_DIRECTIONS_: The answer must consist of every line from the entries below that contains the word "Legacy".

*** DATA FOR REVIEW ***

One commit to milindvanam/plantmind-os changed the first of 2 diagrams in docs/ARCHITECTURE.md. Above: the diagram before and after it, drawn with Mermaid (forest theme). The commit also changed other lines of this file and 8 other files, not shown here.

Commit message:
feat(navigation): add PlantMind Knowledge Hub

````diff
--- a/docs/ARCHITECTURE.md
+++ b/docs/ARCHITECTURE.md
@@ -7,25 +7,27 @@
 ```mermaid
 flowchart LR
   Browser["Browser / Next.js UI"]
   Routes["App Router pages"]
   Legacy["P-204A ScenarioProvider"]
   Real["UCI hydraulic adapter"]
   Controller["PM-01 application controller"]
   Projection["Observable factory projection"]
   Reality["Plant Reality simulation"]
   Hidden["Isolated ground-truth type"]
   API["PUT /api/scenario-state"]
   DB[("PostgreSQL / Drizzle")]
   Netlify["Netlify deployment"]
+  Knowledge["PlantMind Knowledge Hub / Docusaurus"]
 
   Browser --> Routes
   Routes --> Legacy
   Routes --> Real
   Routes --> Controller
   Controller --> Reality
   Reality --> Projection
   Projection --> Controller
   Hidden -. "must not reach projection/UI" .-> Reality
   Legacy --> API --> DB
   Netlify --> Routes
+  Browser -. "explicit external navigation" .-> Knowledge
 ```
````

*** End of DATA FOR REVIEW ***
*** DATA FOR REVIEW ***

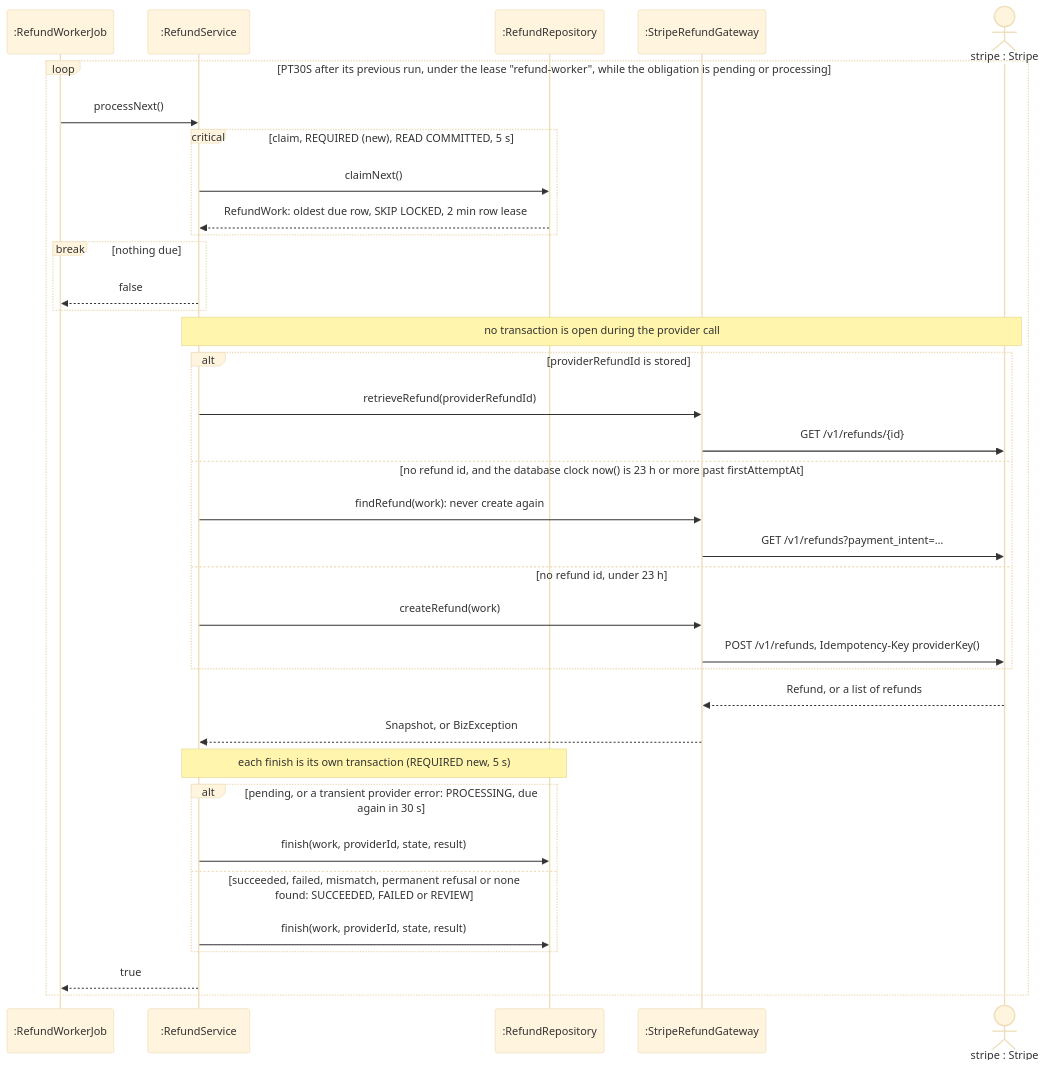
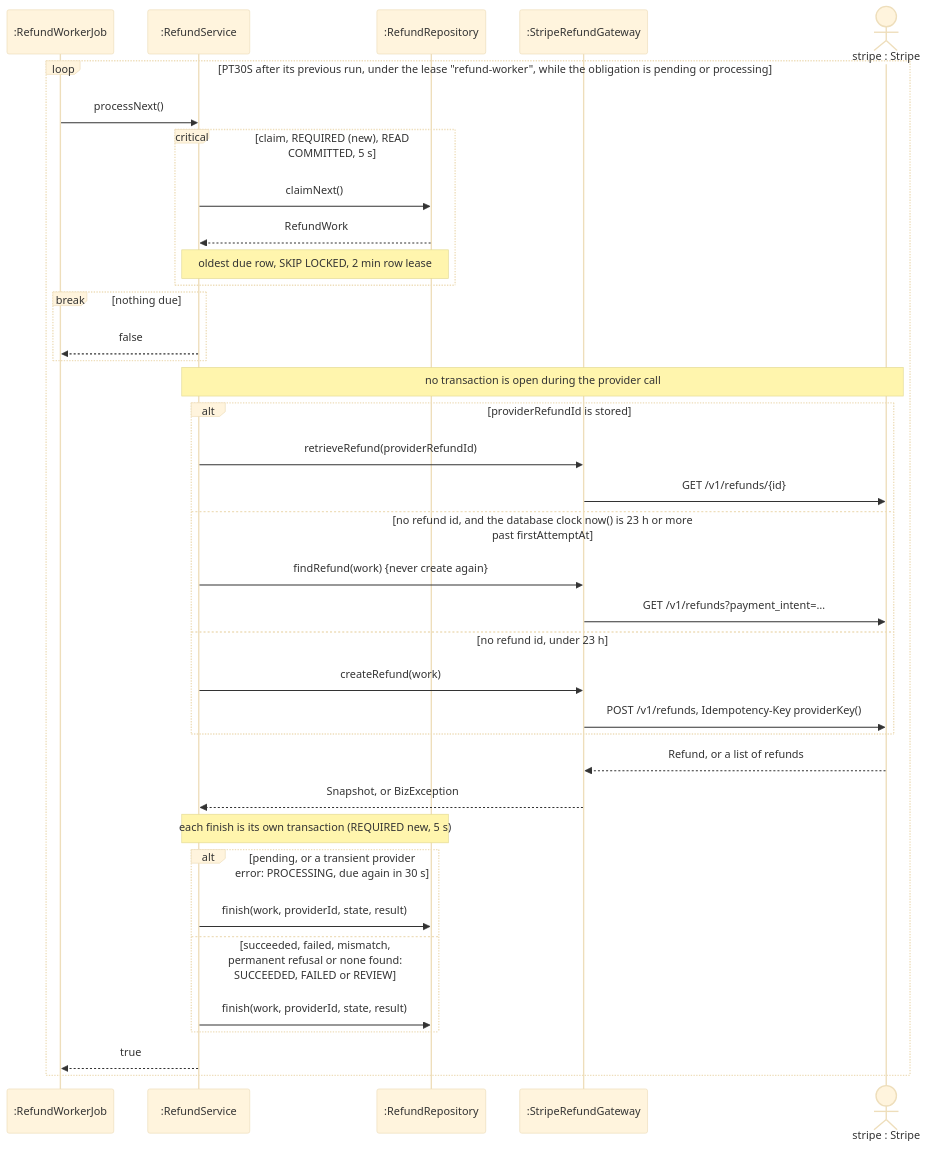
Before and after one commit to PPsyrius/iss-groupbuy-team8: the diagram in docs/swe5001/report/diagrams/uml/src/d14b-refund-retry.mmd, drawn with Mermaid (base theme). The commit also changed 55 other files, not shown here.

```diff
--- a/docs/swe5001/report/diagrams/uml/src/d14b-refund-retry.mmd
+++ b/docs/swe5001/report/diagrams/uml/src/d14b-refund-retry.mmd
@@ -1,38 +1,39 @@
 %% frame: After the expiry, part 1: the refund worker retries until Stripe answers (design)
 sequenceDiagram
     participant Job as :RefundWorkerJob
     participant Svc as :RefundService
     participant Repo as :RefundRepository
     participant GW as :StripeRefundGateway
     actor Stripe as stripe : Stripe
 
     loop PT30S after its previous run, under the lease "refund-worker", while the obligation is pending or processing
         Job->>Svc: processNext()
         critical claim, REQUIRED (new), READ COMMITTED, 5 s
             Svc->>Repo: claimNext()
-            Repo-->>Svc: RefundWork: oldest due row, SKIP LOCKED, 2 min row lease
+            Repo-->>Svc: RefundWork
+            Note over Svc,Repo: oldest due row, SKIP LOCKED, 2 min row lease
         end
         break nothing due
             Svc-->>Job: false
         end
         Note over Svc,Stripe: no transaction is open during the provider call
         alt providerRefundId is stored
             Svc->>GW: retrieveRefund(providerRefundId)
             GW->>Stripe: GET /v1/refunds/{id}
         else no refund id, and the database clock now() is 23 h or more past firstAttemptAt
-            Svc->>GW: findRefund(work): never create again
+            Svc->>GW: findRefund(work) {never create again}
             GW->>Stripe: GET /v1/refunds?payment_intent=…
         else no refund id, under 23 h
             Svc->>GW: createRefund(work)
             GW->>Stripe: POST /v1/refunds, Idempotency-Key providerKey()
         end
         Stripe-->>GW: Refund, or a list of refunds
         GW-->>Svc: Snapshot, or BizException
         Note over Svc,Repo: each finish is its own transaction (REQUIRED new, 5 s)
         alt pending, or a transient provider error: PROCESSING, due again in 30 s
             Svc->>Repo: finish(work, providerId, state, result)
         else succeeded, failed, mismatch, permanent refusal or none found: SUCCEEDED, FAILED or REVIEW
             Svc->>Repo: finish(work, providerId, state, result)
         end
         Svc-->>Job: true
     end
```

*** End of DATA FOR REVIEW ***
*** DATA FOR REVIEW ***

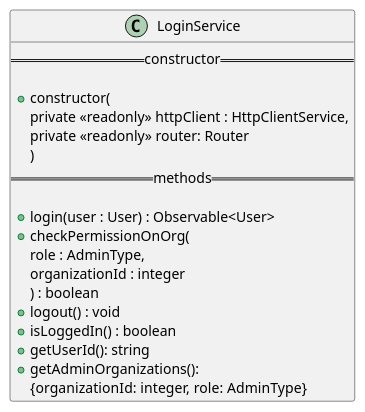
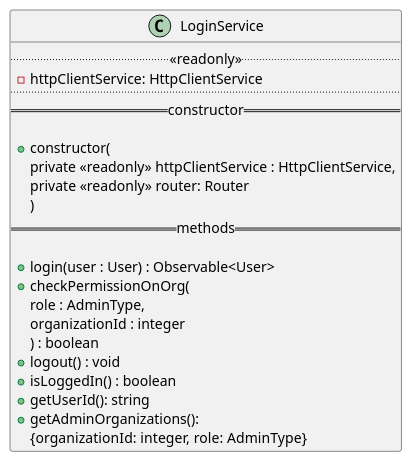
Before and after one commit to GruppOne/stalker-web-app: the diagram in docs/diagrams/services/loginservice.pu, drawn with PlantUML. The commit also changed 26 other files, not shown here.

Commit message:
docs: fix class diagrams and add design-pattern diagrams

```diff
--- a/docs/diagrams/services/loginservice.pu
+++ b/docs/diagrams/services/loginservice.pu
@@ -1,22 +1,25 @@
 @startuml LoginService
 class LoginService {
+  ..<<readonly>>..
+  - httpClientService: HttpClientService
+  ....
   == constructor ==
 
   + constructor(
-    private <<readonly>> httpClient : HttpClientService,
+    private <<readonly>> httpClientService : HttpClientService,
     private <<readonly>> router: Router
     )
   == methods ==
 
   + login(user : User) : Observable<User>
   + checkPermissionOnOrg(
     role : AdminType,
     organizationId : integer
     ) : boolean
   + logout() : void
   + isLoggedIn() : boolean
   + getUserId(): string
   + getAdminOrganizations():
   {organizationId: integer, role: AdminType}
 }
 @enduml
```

*** End of DATA FOR REVIEW ***

_SOLUTION_:
   Legacy["P-204A ScenarioProvider"]
   Routes --> Legacy
   Legacy --> API --> DB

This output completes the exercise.